As the first-hand reports come in from the front lines, this order does not seem burdensome. Continue reading
Tomorrow and tomorrow and tomorrow creeps in its petty pace from day to day.
Yesterday I taught Ben how to bake bread. He is now in favor of baking all our bread, just as the stores are running out of flour.
Yesterday I made masks for the family, custom fitted to each of our shnozzes. Vic’s was a challenge. They may reassure our neighbors that we won’t cough on them, but I doubt we’ll wear them on walks unless we get The Directive. Continue reading
Sometimes I experience the Christian season of Advent as an artificially imposed waiting period. Like, you will get Christmas if you sit quietly for four weeks. Let’s all patiently wait for the Baby Jesus to be born though this actually happened several thousand years ago and we go through this every year. This season of waiting, of course, is completely countercultural. We are surrounded with Get ready! Buy now!
This year, however, the decision to sponsor an asylum seeker has given new meaning to Advent as a waiting period. Continue reading
It is amusing and a bit mysterious how I reach a set point when it comes to taking on things. I am willing and willing and doing and doing and then suddenly—too much. Something pushes me over my limit. The French have a word for this: le comble, the ultimate, the “too much,” the straw that breaks the camel’s back. Continue reading
A pretty but too early snow falls in my birthday week. Global warming, they say? Well, the snow is falling on autumn leaves that are still attached to trees. Trees used to always be bare by my birthday. In recent years they hang on at least two weeks longer than before. So what does it mean when fall comes later and snow comes earlier?
The key is that it is unusual. Nothing is normal. Or, the new “normal” is change and disruption. Unpredictability is an ambiguous gift for my birthday. Continue reading

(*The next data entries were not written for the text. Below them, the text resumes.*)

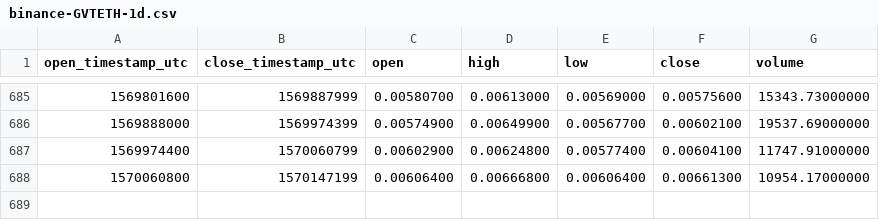
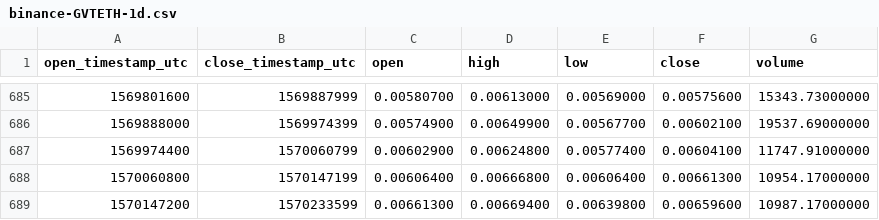
Before and after one commit to cryptobigbro/binance-GVTETH, a CSV file: binance-GVTETH-1d.csv, drawn as a sheet; only a part is shown, gaps mark what is left out; the diff names each change by its address in the sheet, - before the commit and + after, or states it on an @@ line.

Commit message:
Update OHLCV data.

```diff
--- a/binance-GVTETH-1d.csv
+++ b/binance-GVTETH-1d.csv
+row 689: 1570147200 | 1570233599 | 0.00661300 | 0.00669400 | 0.00639800 | 0.00659600 | 10987.17000000
```
Also changed, not shown: 1 other file.
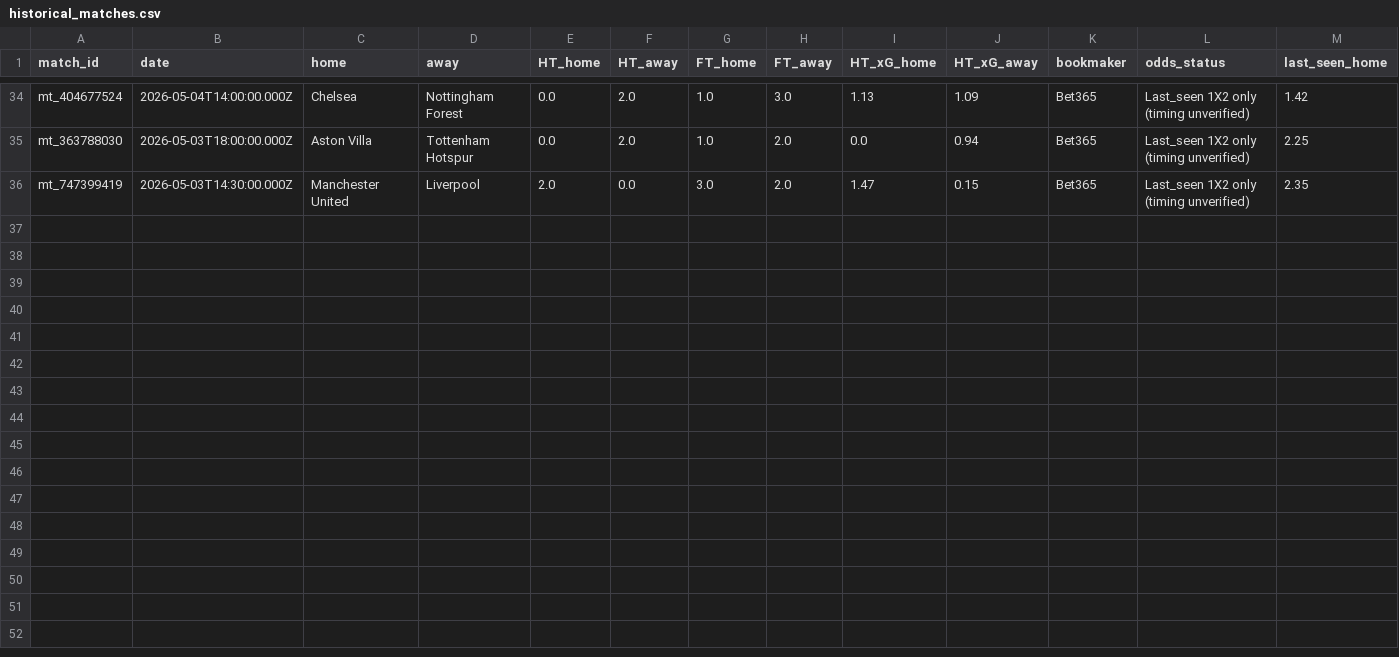
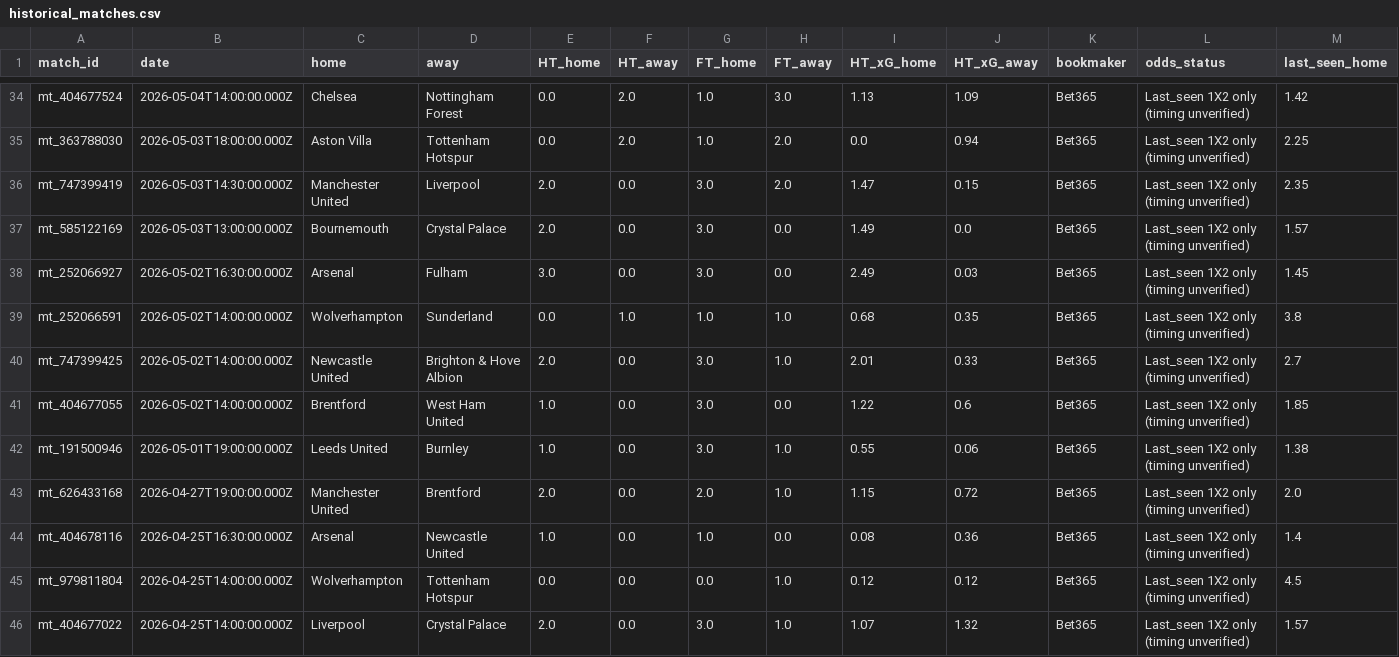
Before and after one commit to pngayton-droid/Star-lizard-test, a CSV file: data/historical_matches.csv, drawn as a sheet; only a part is shown, gaps mark what is left out; rows hold the shown columns only; the diff names each change by its address in the sheet, - before the commit and + after, or states it on an @@ line.

Commit message:
Update Starlizard historical research dataset

```diff
--- a/data/historical_matches.csv
+++ b/data/historical_matches.csv
+row 37: mt_585122169 | 2026-05-03T13:00:00.000Z | Bournemouth | Crystal Palace | 2.0 | 0.0 | 3.0 | 0.0 | 1.49 | 0.0 | Bet365 | Last_seen 1X2 only (timing unverified) | 1.57
+row 38: mt_252066927 | 2026-05-02T16:30:00.000Z | Arsenal | Fulham | 3.0 | 0.0 | 3.0 | 0.0 | 2.49 | 0.03 | Bet365 | Last_seen 1X2 only (timing unverified) | 1.45
+row 39: mt_252066591 | 2026-05-02T14:00:00.000Z | Wolverhampton | Sunderland | 0.0 | 1.0 | 1.0 | 1.0 | 0.68 | 0.35 | Bet365 | Last_seen 1X2 only (timing unverified) | 3.8
+row 40: mt_747399425 | 2026-05-02T14:00:00.000Z | Newcastle United | Brighton & Hove Albion | 2.0 | 0.0 | 3.0 | 1.0 | 2.01 | 0.33 | Bet365 | Last_seen 1X2 only (timing unverified) | 2.7
+row 41: mt_404677055 | 2026-05-02T14:00:00.000Z | Brentford | West Ham United | 1.0 | 0.0 | 3.0 | 0.0 | 1.22 | 0.6 | Bet365 | Last_seen 1X2 only (timing unverified) | 1.85
+row 42: mt_191500946 | 2026-05-01T19:00:00.000Z | Leeds United | Burnley | 1.0 | 0.0 | 3.0 | 1.0 | 0.55 | 0.06 | Bet365 | Last_seen 1X2 only (timing unverified) | 1.38
+row 43: mt_626433168 | 2026-04-27T19:00:00.000Z | Manchester United | Brentford | 2.0 | 0.0 | 2.0 | 1.0 | 1.15 | 0.72 | Bet365 | Last_seen 1X2 only (timing unverified) | 2.0
+row 44: mt_404678116 | 2026-04-25T16:30:00.000Z | Arsenal | Newcastle United | 1.0 | 0.0 | 1.0 | 0.0 | 0.08 | 0.36 | Bet365 | Last_seen 1X2 only (timing unverified) | 1.4
+row 45: mt_979811804 | 2026-04-25T14:00:00.000Z | Wolverhampton | Tottenham Hotspur | 0.0 | 0.0 | 0.0 | 1.0 | 0.12 | 0.12 | Bet365 | Last_seen 1X2 only (timing unverified) | 4.5
+row 46: mt_404677022 | 2026-04-25T14:00:00.000Z | Liverpool | Crystal Palace | 2.0 | 0.0 | 3.0 | 1.0 | 1.07 | 1.32 | Bet365 | Last_seen 1X2 only (timing unverified) | 1.57
```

Getting the documents together to apply to sponsor an asylum seeker is as complicated as applying for a visa for Congo, a process that always daunts me though I’ve been through it countless times.
The sponsor application was complicated by a last-minute switch in who was being sent to us, complicated by notarization required for one document, complicated by the local coordinator sending jpegs to include in our application that were too small to be readable and having to resend them, complicated by forgetting to include said documents and having to go back into the house to get them, complicated by forgetting my wallet when I did go to the post office and having to go back home to get it, complicated by having to pay more than expected to send a package that will arrive later than expected because the P.O. “doesn’t deliver overnight to some places,” one of them being a border county in New Mexico where said asylum seeker is waiting for deliverance from a detention center into our charge. Continue reading
I’m doing better now that I’ve come to terms with the dark cloud hovering over my head: my late mother and my own mortality. Still, there are days when I can’t do more than one or two things. The weather is that cold-rain, almost-snow deep fall gray more typical of November than October and I literally feel “under the weather” a lot of the time. Sad weather weighs me down. I hibernate and don’t get enough exercise. A head cold threatens despite daily doses of immunity boosters.
But today I made a rather momentous decision. Maybe that is my one thing for today because decisions can be taxing, right? Continue reading
My family in about 1948
I will soon be 75. This is not old by today’s standards, and most of the time I do not feel old, but if I survive until mid-November I will have exceeded my mother’s lifespan. She died eleven days before her 75th birthday. Continue reading
There was a little gathering Sunday afternoon that meant a lot to me. It was a gathering of cousins on my mother’s side and a few members of the next generation as well. It was not a big, all-day family reunion; just a few hours of reminiscences over ice cream and other goodies including Grandma Kauffman’s date pudding.
It was significant because it never happens, even though many of us live within an hour of each other. Continue reading